In a paper published last summer on strategic consumer behavior, a pair of researchers found that advance, online purchases of discounted airline tickets were disproportionately made on higher-cost carriers. The finding, they wrote, “suggests that fares at the lowest percentiles are often sufficiently low regardless of the presence of strategic consumers, and that increased strategic consumer behavior has a limited effect.” In other words, lower the sticker price to a certain point, and consumers become less shrewd about their purchases.

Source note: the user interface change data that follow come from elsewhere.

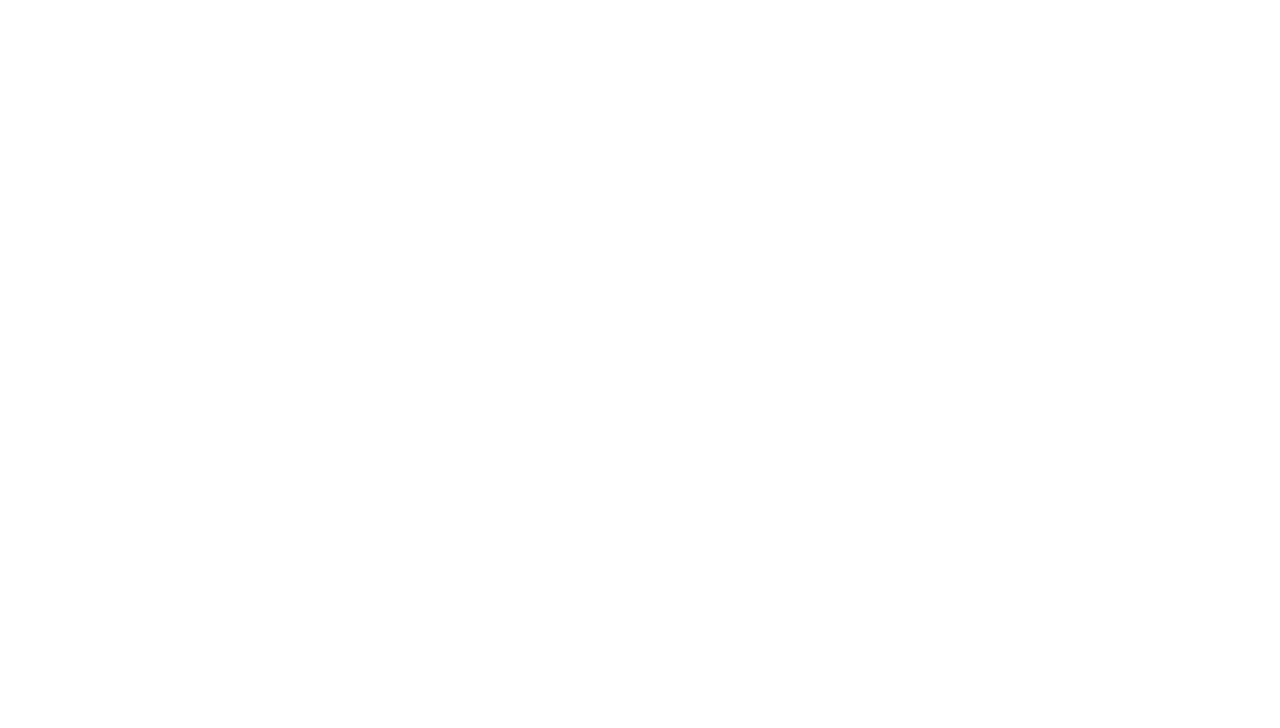
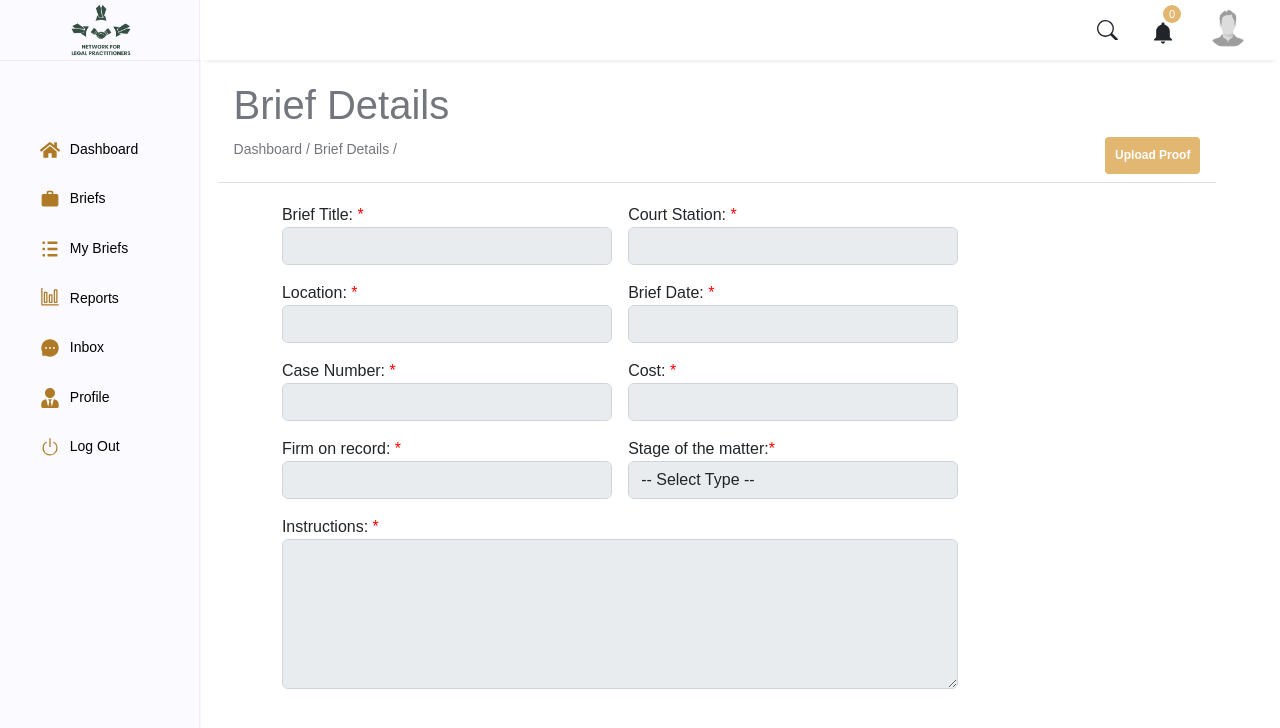
Before and after one commit to Elizabethmwania/lawyers-networking-platform-frontend, a React (Create React App) app: page /ViewDetails/1/1 in a window 1280 px wide. Before the commit this address had no page. Shown: the top 728 px of the page. Built offline with nearby package versions, Linux system fonts and the light colour scheme; no server answers; a web font is replaced by a local one.

Commit message:
Integrated upload completion proof API

```diff
--- a/src/App.js
+++ b/src/App.js
@@ -55,11 +55,11 @@ export default function App() {
             <Route path="/dashboard/:id" exact element={<DashboardScreen />} />
             <Route path="/briefs/:id" exact element={<BriefScreen />} />
             <Route
-              path="/application/:id"
+              path="/application/:id/:briefid"
               exact
               element={<BriefApplication />}
             />
-            <Route path="/ViewDetails/:id" exact element={<ViewDetails />} />
+            <Route path="/ViewDetails/:id/:dataId" exact element={<ViewDetails />} />
             <Route path="/mybriefs/:id" exact element={<MyBriefs />} />
             <Route path="/inbox/:id" exact element={<InboxScreen />} />
             <Route path="/reports/:id" exact element={<ReportsScreen />} />
--- a/src/components/Header.js
+++ b/src/components/Header.js
@@ -7,7 +7,7 @@ import profile from "../images/Profile.png";
 
 export default function Header() {
   return (
-    <header>
+    <header >
       <div className="header-content">
         <label htmlFor="menu-toggle">
           <span className="las la-bars">
--- a/src/screens/BriefApplication.jsx
+++ b/src/screens/BriefApplication.jsx
@@ -5,9 +5,7 @@ import "../style/BriefApplication.scss";
 import Sidebar from "../components/Sidebar";
 import Header from "../components/Header";
 import ScaleLoader from "react-spinners/ScaleLoader";
-// toast notification
-import { ToastContainer, toast } from "react-toastify";
-import "react-toastify/dist/ReactToastify.css";
+import Swal from "sweetalert2";
 // Convert date and time to a more readable format
 import Moment from "react-moment";
 
@@ -15,24 +13,11 @@ export default function BriefApplication() {
   const [data, setData] = useState([]);
   const [sending, setSending] = useState(false);
   // get the email of the logged in user
-  const { email } = useParams();
+  const { userId } = useParams();
   const applicantId = "1";
   const { id } = useParams();
   const briefid = id;
   let navigate = useNavigate();
-
-  // toast notification
-  const ApplicationNotification = () =>
-    toast.success("Application Sent!", {
-      position: "top-right",
-      autoClose: 4000,
-      hideProgressBar: false,
-      closeOnClick: true,
-      pauseOnHover: true,
-      draggable: true,
-      progress: undefined,
-      theme: "colored",
-    });
 
   // fetch application details
   useEffect(() => {
@@ -70,7 +55,7 @@ export default function BriefApplication() {
     ApplicationNotification();
     e.preventDefault();
     await axios.post("http://localhost:8000/applications/", application);
-    navigate("/briefs");
+    navigate(`/briefs/${userId}`);
   };
   console.log(FullName);
   return (
@@ -171,18 +156,14 @@ export default function BriefApplication() {
           </div>
         </main>
       </div>
-      <ToastContainer
-        position="top-right"
-        autoClose={5000}
-        hideProgressBar={false}
-        newestOnTop={false}
-        closeOnClick
-        rtl={false}
-        pauseOnFocusLoss
-        draggable
-        pauseOnHover
-        theme="colored"
-      />
+
     </div>
   );
 }
+const ApplicationNotification = () => {
+  Swal.fire({
+    title: "Brief Application",
+    text: "Application has been sent sucessfully!",
+    icon: "success",
+  });
+};
--- a/src/screens/MyBriefs.jsx
+++ b/src/screens/MyBriefs.jsx
@@ -1,4 +1,5 @@
 import React, { useState, useEffect } from "react";
+import { useParams } from "react-router-dom";
 import "../style/reports.scss";
 import Sidebar from "../components/Sidebar";
 import Header from "../components/Header";
@@ -8,7 +9,7 @@ import PuffLoader from "react-spinners/PuffLoader";
 import Moment from "react-moment";
 
 export default function MyBriefs() {
-  const id = 1;
+  const {id} = useParams();
   const [data, setData] = useState([]);
   const [loading, isLoading] = useState(true);
 
@@ -98,7 +99,7 @@ export default function MyBriefs() {
                         <td> {data.CourtStation}</td>
                         <td>
                           <a
-                            href={`ViewDetails/${data.id}`}
+                            href={`/ViewDetails/${id}/${data.id}`}
                             className="moreInfoBtn"
                           >
                             View Details
--- a/src/screens/ProfileScreen.jsx
+++ b/src/screens/ProfileScreen.jsx
@@ -1,34 +1,19 @@
 import React, { useState, useEffect } from "react";
 import axios from "axios";
-import { useNavigate } from "react-router-dom";
-import '../style/profile.scss';
+import { useNavigate, useParams } from "react-router-dom";
+import "../style/profile.scss";
 import Sidebar from "../components/Sidebar";
 import Header from "../components/Header";
 import profile from "../images/Profile.png";
 import "bootstrap/dist/css/bootstrap.min.css";
 import "react-phone-number-input/style.css";
 import PhoneInput from "react-phone-number-input";
-// toast notification
-import { ToastContainer, toast } from "react-toastify";
-import "react-toastify/dist/ReactToastify.css";
+import Swal from "sweetalert2";
 
 export default function ProfileScreen() {
-  // Success Notification
-  const SuccessNotification = () =>
-    toast.success("Profile Updated Sucessfully!", {
-      position: "top-right",
-      autoClose: 4000,
-      hideProgressBar: false,
-      closeOnClick: true,
-      pauseOnHover: true,
-      draggable: true,
-      progress: undefined,
-      theme: "colored",
-    });
-  // update user profile
   let navigate = useNavigate();
-  // const { userid } = useParams();
-  const id = "1"
+  const { id } = useParams();
+
   const [users, setUsers] = useState({
     email: "",
     Title: "",
@@ -63,7 +48,7 @@ export default function ProfileScreen() {
   const SendToDb = async (e) => {
     e.preventDefault();
     await axios.put(`http://127.0.0.1:8000/users/update/${id}`, users);
-    SuccessNotification();
+    UpdateProfileSuccess();
   };
   // Load user details
   const LoadUser = async () => {
@@ -101,7 +86,7 @@ export default function ProfileScreen() {
                     textALign: "center",
                   }}
                 >
-                  <h6>Welcome Jane</h6>
+                  <h6>Welcome {FirstName}</h6>
                   {/* <button className="changeProfile">Change Profile</button> */}
                 </div>
               </div>
@@ -184,7 +169,7 @@ export default function ProfileScreen() {
                   </div>
                   <div className="col-6 ">
                     <label>
-                      Phone Number<span className="asterisc">*</span>
+                      Phone Number
                     </label>
                     <PhoneInput
                       id="phone-number"
@@ -202,7 +187,7 @@ export default function ProfileScreen() {
                   </div>
                   <div className="col-6 ">
                     <label>
-                      Location<span className="asterisc">*</span>
+                      Location
                     </label>
                     <select
                       className="form-control"
@@ -261,18 +246,6 @@ export default function ProfileScreen() {
                 >
                   Save Details
                 </button>
-                <ToastContainer
-                  position="top-right"
-                  autoClose={5000}
-                  hideProgressBar={false}
-                  newestOnTop={false}
-                  closeOnClick
-                  rtl={false}
-                  pauseOnFocusLoss
-                  draggable
-                  pauseOnHover
-                  theme="colored"
-                />
               </div>
             </div>
           </div>
@@ -281,3 +254,11 @@ export default function ProfileScreen() {
     </div>
   );
 }
+
+const UpdateProfileSuccess = () => {
+  Swal.fire({
+    title: "User Profile",
+    text: "Profile updated sucessfully!",
+    icon: "success",
+  });
+};
--- a/src/screens/ViewDetails.jsx
+++ b/src/screens/ViewDetails.jsx
@@ -1,27 +1,91 @@
 import React, { useState, useEffect } from "react";
 import axios from "axios";
-import {useParams } from "react-router-dom";
-import '../style/BriefApplication.scss';
+import { useParams } from "react-router-dom";
+import "../style/BriefApplication.scss";
 import Sidebar from "../components/Sidebar";
 import Header from "../components/Header";
 import { Modal } from "react-bootstrap";
+import Swal from "sweetalert2";
 
 export default function ViewDetails() {
   const { id } = useParams();
-  const briefId = id;
+  const { dataId } = useParams();
   const [data, setData] = useState([]);
   const [show, setShow] = useState(false);
   const handleClose = () => setShow(false);
   const handleShow = () => setShow(true);
-  // Load brief data
-  const LoadData = async () => {
-    const results = await axios.get(`http://localhost:8000/brief/${briefId}`);
-    setData(results.data);
+
+  // Upload the completion proof
+  const [BriefTitle, setBriefTitle] = useState("");
+  const [CourtStation, setCourtStation] = useState("");
+  const [Cost, setCost] = useState("");
+  const [Location, setLocation] = useState("");
+  const [CaseNumber, setCaseNumber] = useState("");
+  const [Stageofthematter, setStageofthematter] = useState("");
+  const [FirmonRecord, setFirmonRecord] = useState("");
+  const [BriefDate, setBriefDate] = useState("");
+  const [Instructions, setInstructions] = useState("");
+  const [CompletionProof, setCompletionProof] = useState(null);
+
+  // fetch brief details
+  useEffect(() => {
+    const fetchData = async () => {
+      try {
+        const response = await fetch(`http://localhost:8000/brief/${dataId}`);
+        const result = await response.json();
+        setBriefTitle(result.BriefTitle);
+        setCourtStation(result.CourtStation);
+        setCost(result.Cost);
+        setLocation(result.Location);
+        setCaseNumber(result.CaseNumber);
+        setStageofthematter(result.Stageofthematter);
+        setFirmonRecord(result.FirmonRecord);
+        setBriefDate(result.BriefDate);
+        setInstructions(result.Instructions);
+        setCompletionProof(result.CompletionProof);
+      } catch (error) {
+        console.error(error);
+      }
+    };
+
+    fetchData();
+  }, []);
+
+  const handleSubmit = async (event) => {
+    event.preventDefault();
+    UploadCompletionProofSuccess();
+    handleClose();
+    const formData = new FormData();
+    formData.append("BriefTitle", BriefTitle);
+    formData.append("CourtStation", CourtStation);
+    formData.append("Cost", Cost);
+    formData.append("Location", Location);
+    formData.append("CaseNumber", CaseNumber);
+    formData.append("FirmonRecord", FirmonRecord);
+    formData.append("Stageofthematter", Stageofthematter);
+    formData.append("BriefDate", BriefDate);
+    formData.append("Instructions", Instructions);
+    formData.append("CompletionProof", CompletionProof);
+
+    try {
+      const response = await fetch(
+        `http://localhost:8000/brief/update/${dataId}`,
+        {
+          method: "PUT",
+          body: formData,
+        }
+      );
+
+      if (!response.ok) {
+        throw new Error(response.statusText);
+      }
+
+      // handle success
+    } catch (error) {
+      // handle error
+    }
   };
-  console.log(data);
-  useEffect(() => {
-    LoadData();
-  }, []);
+
   return (
     <div>
       <input type="checkbox" id="menu-toggle" />
@@ -32,27 +96,36 @@ export default function ViewDetails() {
           <div className="page-header">
             <h1>Brief Details</h1>
 
-            <small>Dashboard / Brief Details / {data.BriefTitle}</small>
-            <button onClick={handleShow} className="addBrief">
+            <small>Dashboard / Brief Details / {BriefTitle}</small>
+            <button
+              onClick={
+                CompletionProof != null
+                  ? CompletionProofAlreadySubmitted
+                  : handleShow
+              }
+              className="addBrief"
+            >
               Upload Proof
             </button>
           </div>
 
           <div className="page-content">
             <div style={{ width: "70%", marginLeft: "5%" }}>
-              <form className="row g-3">
+              <form className="row g-3" onSubmit={handleSubmit}>
                 <div className="col-md-6">
                   <div className="form-group">
                     <label htmlFor="contactPerson">
                       Brief Title: <span className="asterisc">*</span>
                     </label>
+
                     <input
                       type="text"
                       className="form-control"
-                      value={data.BriefTitle}
+                      value={BriefTitle}
                       name="BriefTitle"
                       required
                       disabled
+                      onChange={(event) => setBriefTitle(event.target.value)}
                     />
                   </div>
                 </div>
@@ -65,10 +138,11 @@ export default function ViewDetails() {
                     <input
                       type="text"
                       className="form-control"
-                      value={data.CourtStation}
+                      value={CourtStation}
                       name="CourtStation"
                       required
                       disabled
+                      onChange={(event) => setCourtStation(event.target.value)}
                     />
                   </div>
                 </div>
@@ -80,10 +154,11 @@ export default function ViewDetails() {
                     <input
                       type="text"
                       className="form-control"
-                      value={data.Location}
+                      value={Location}
                       name="Location"
                       required
                       disabled
+                      onChange={(event) => setLocation(event.target.value)}
                     />
                   </div>
                 </div>
@@ -97,10 +172,11 @@ export default function ViewDetails() {
                       type="text"
                       className="form-control"
                       id="BriefDate"
-                      value={data.BriefDate}
+                      value={BriefDate}
                       name="BriefDate"
                       required
                       disabled
+                      onChange={(event) => setBriefDate(event.target.value)}
                     />
                   </div>
                 </div>
@@ -113,10 +189,11 @@ export default function ViewDetails() {
                       type="text"
                       className="form-control"
                       id="CaseNumber"
-                      value={data.CaseNumber}
+                      value={CaseNumber}
                       name="CaseNumber"
                       required
                       disabled
+                      onChange={(event) => setCaseNumber(event.target.value)}
                     />
                   </div>
                 </div>
@@ -129,10 +206,11 @@ export default function ViewDetails() {
                       type="number"
                       className="form-control"
                       id="Cost"
-                      value={data.Cost}
+                      value={Cost}
                       name="Cost"
                       required
                       disabled
+                      onChange={(event) => setCost(event.target.value)}
                     />
                   </div>
                 </div>
@@ -145,10 +223,11 @@ export default function ViewDetails() {
                       type="text"
                       className="form-control"
                       id="FirmonRecord"
-                      value={data.FirmonRecord}
+                      value={FirmonRecord}
                       name="FirmonRecord"
                       required
                       disabled
+                      onChange={(event) => setFirmonRecord(event.target.value)}
                     />
                   </div>
                 </div>
@@ -162,7 +241,10 @@ export default function ViewDetails() {
                     disabled
                     className="form-control"
                     id="Stageofthematter"
-                    value={data.Stageofthematter}
+                    value={Stageofthematter}
+                    onChange={(event) =>
+                      setStageofthematter(event.target.value)
+                    }
                     name="Stageofthematter"
                   >
                     <option selected> -- Select Type -- </option>
@@ -181,11 +263,12 @@ export default function ViewDetails() {
                       type="text"
                       className="form-control"
                       id="Instructions"
-                      value={data.Instructions}
+                      value={Instructions}
                       name="Instructions"
                       // row= "14"
                       style={{ height: "150px" }}
                       disabled
+                      onChange={(event) => setInstructions(event.target.value)}
                     />
                   </div>
                   <br />
@@ -201,7 +284,7 @@ export default function ViewDetails() {
           <Modal.Title
             style={{ textAlign: "center", width: "100%", alignItems: "center" }}
           >
-            <h6 style={{ fontSize: "20px" }}> Upload proof of completion</h6>
+            <h6 style={{ fontSize: "20px" }}> Upload Completion Proof</h6>
           </Modal.Title>
         </Modal.Header>
         <Modal.Body closeButton>
@@ -212,12 +295,22 @@ export default function ViewDetails() {
                   Attach file: <span className="asterisc">*</span>
                 </label>
                 <br />
-                <input type="file" className="form-control" required />
+
+                <input
+                  type="file"
+                  className="form-control"
+                  name="setCompletionProof"
+                  onChange={(event) =>
+                    setCompletionProof(event.target.files[0])
+                  }
+                  required
+                />
               </div>
             </div>
 
             <button
               type="submit"
+              onClick={handleSubmit}
               style={{
                 backgroundColor: "#e1b772",
                 border: "0px solid #fff",
@@ -232,3 +325,14 @@ export default function ViewDetails() {
     </div>
   );
 }
+const UploadCompletionProofSuccess = () => {
+  Swal.fire({
+    title: "Submitted Sucessfully!",
+    text: "Welcome!",
+    icon: "success",
+  });
+};
+
+const CompletionProofAlreadySubmitted = () => {
+  Swal.fire("Completion Proof Already Submitted");
+};
--- a/src/style/style.scss
+++ b/src/style/style.scss
@@ -53,6 +53,7 @@
 .main-content {
     width: 78% !important;
     margin-left: 17% !important;
+
 }
 
 #menu-toggle {
@@ -73,25 +74,26 @@
 .sidebar {
     position: fixed;
     height: 100%;
-    width: 201px;
+    width: 200px;
     left: 0;
     bottom: 0;
     top: 0;
     z-index: 100;
     color: var(--color-dark);
-    background: #fff;
-    box-shadow: 0 4px 4px 0 rgba(0,0,0,0.2);
+    background-color: rgb(250, 250, 255);
+    border-right: 1px solid #cc44cc1a;
+    box-shadow: 0 2px 1px 0 rgba(0,0,0,0.2);
     transition: 0.3s;
 }
 
 .side-header {
-    // background: var(--main-color);
     box-shadow: 0 0.3px 0.2px 0 rgba(0,0,0,0.2);
     transition: 0.3s;
     height: 60px;
     display: flex;
     justify-content: center;
     align-items: center;
+    width: 201px;
 }
 
 .side-header h3,
@@ -179,9 +181,10 @@ side-head span {
     display: block;
     padding: 0.8rem 0rem;
     width: 100%;
-    width: 198px;
-    margin-left: -30px;
+    width: 199px;
+    margin-left: -32px;
     text-decoration: none !important;
+
 
 }
 
```
Also changed, not shown: src/screens/BriefScreen.jsx (+15 -56 lines), src/screens/DashboardScreen.jsx (+17 -2 lines), src/screens/InboxScreen.jsx (+28 -5 lines).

That kind of complacency might explain why people keep flocking to ultra-low-cost airlines, in spite of their often-subpar service. For all the complaints that companies like Spirit get—and there are complaints galore—the market indicates that customers care more about cheap prices than anything else. Both Allegiant and Spirit say routine surveys of their riders support this conclusion. When passengers are asked how important they consider various aspects of airline service on their own, such as price, timeliness, and other factors, Allegiant’s Davis says they all score “pretty high.” When the options are pitted against one another, though—framed in terms of tradeoffs—price overwhelmingly wins. “The greatest service we can provide to them is keeping the fares low,” Davis says.

Correction, Dec. 24, 2014: The credit on the chart in this article originally stated that the 2014 figures represented Q3 2013 to Q3 2014. They are from Q4 2013 to Q3 2014.